Walking through the Karachi Company bazaar in the Pakistani capital Islamabad, the coronavirus pandemic seems a world away.
Groups of shoppers gather at the small stalls that line the alleys of the market, selling everything from plastic stools to jewellery and colourful garments. Hardly anyone wears a mask, as they haggle over prices and stall owners shout to try and get the attention of potential customers.
“The danger is much less now,” says Sheikh Usman, 32, who runs a small garment stall and has not worn a protective face mask for months. “The restrictions should be finished, because the virus is over now.”
With a population of 220 million, a ramshackle health and hygiene infrastructure and densely packed urban neighbourhoods, Pakistan was considered by many to be a prime candidate to see the worst of the coronavirus pandemic.
Six months after registering its first case, however, active cases in Pakistan are continuing to steadily decline, with the number of deaths recorded in a day often down to single digits.
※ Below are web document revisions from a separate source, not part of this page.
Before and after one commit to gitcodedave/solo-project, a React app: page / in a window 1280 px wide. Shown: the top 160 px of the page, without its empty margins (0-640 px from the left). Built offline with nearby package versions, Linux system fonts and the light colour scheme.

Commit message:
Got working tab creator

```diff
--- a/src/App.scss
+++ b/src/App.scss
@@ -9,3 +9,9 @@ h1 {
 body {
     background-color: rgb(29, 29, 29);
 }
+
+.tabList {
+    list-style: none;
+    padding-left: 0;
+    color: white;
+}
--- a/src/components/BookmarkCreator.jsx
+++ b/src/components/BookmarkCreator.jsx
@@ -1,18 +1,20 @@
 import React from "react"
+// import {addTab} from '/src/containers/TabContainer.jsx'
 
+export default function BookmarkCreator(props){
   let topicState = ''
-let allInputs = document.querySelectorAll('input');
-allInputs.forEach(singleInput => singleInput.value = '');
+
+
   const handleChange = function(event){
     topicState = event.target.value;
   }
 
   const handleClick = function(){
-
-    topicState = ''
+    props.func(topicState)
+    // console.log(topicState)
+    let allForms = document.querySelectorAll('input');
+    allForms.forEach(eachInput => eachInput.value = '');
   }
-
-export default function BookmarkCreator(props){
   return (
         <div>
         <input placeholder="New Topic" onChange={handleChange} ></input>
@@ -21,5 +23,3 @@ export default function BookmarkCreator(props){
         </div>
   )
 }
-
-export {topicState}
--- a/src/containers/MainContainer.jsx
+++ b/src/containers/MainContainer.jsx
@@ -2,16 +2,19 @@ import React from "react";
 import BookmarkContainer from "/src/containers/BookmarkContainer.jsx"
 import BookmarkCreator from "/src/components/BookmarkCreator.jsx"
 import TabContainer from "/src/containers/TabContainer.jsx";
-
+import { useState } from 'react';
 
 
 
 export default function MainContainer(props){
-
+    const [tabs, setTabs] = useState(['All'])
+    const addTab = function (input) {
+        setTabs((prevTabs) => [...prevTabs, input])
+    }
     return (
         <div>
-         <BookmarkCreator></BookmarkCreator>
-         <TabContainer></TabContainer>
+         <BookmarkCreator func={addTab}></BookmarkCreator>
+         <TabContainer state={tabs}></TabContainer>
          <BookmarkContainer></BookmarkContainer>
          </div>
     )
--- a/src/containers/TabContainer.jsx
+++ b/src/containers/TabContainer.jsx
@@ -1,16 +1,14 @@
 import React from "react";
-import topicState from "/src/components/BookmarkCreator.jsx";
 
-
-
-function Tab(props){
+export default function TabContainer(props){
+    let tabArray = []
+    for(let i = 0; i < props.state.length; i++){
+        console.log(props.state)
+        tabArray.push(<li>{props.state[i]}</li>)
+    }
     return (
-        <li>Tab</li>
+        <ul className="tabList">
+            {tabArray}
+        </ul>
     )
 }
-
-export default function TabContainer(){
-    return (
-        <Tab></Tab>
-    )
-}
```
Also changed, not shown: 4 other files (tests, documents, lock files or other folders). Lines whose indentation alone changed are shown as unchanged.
The country has seen 293,261 confirmed cases of the novel coronavirus, with 6,341 related deaths, according to official data. Save for single-day blips, active cases have been steadily declining since hitting a peak in June, currently standing at 10,091, their lowest level since late April.